◆ **Items from a data source**:
::::

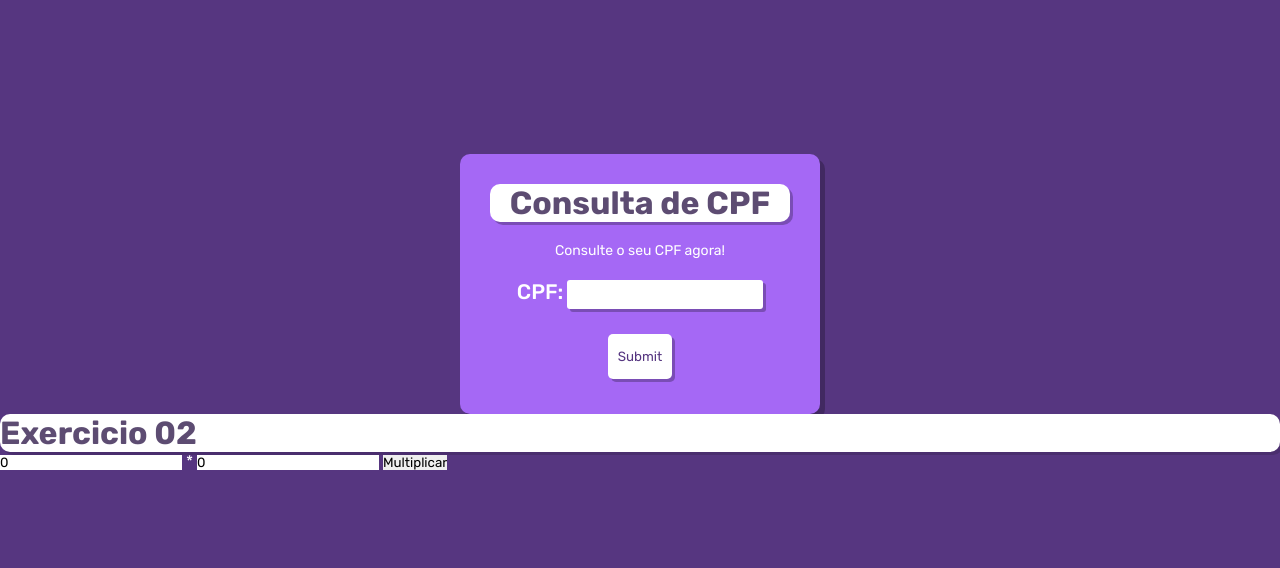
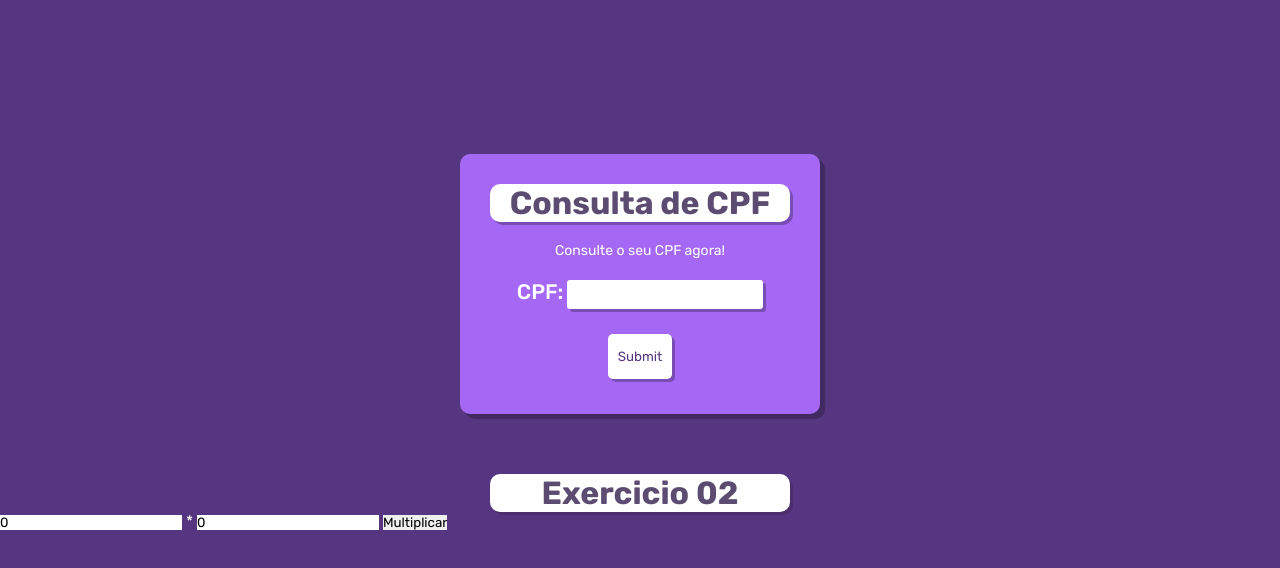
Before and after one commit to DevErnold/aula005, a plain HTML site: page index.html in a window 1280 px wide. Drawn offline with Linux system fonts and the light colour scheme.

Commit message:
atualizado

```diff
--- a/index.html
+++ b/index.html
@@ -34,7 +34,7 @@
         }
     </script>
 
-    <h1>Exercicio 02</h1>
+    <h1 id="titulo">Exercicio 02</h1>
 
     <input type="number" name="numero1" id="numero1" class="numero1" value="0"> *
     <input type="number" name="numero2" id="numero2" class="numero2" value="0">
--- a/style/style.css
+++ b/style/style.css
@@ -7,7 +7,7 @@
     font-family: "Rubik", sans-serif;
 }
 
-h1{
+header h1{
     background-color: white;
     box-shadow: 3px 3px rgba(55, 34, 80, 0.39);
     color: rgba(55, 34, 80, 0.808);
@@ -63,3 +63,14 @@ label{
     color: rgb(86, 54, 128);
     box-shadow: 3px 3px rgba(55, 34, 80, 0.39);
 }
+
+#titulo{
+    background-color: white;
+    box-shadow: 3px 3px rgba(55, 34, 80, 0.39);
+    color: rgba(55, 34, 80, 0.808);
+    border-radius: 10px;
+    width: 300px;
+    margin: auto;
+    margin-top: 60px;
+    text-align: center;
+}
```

::::

◆ **TASK DESCRIPTION**:
Copy every line of the data where "type" is found.

◆ **ANSWER SPACE**:
     <input type="number" name="numero1" id="numero1" class="numero1" value="0"> *
     <input type="number" name="numero2" id="numero2" class="numero2" value="0">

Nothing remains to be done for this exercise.